***** Information supplied *****
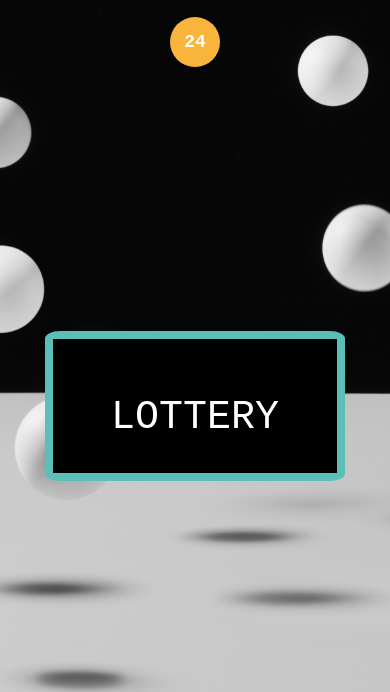
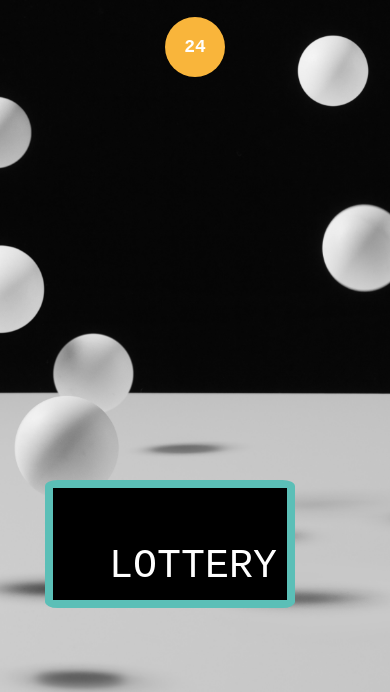
Before and after one commit to magdalenaes/Lottery, a plain HTML site: page index.html in a window 390 px wide. Both pictures are taken after a click on the button "LOTTERY". Shown: the part 152-844 px from the top of the page. Drawn offline with Linux system fonts and the light colour scheme.

Commit message:
button style correct

```diff
--- a/style.css
+++ b/style.css
@@ -66,16 +66,16 @@ button:hover {
 }
 
 @media (max-width:500px) {
-    .button {
-        bottom: 25%;
+    button {
+        bottom: 10%;
         left: 50%;
         width: 250px;
         height: 120px;
     }
     .ball {
-        width: 50px;
-        height: 50px;
-        line-height: 50px;
+        width: 60px;
+        height: 60px;
+        line-height: 60px;
         font-size: 18px;
     }
 }
```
*****
• [Task to carry out] Copy all the records above exactly, but leave out the pictures.

• [Task result]
Before and after one commit to magdalenaes/Lottery, a plain HTML site: page index.html in a window 390 px wide. Both pictures are taken after a click on the button "LOTTERY". Shown: the part 152-844 px from the top of the page. Drawn offline with Linux system fonts and the light colour scheme.

Commit message:
button style correct

```diff
--- a/style.css
+++ b/style.css
@@ -66,16 +66,16 @@ button:hover {
 }
 
 @media (max-width:500px) {
-    .button {
-        bottom: 25%;
+    button {
+        bottom: 10%;
         left: 50%;
         width: 250px;
         height: 120px;
     }
     .ball {
-        width: 50px;
-        height: 50px;
-        line-height: 50px;
+        width: 60px;
+        height: 60px;
+        line-height: 60px;
         font-size: 18px;
     }
 }
```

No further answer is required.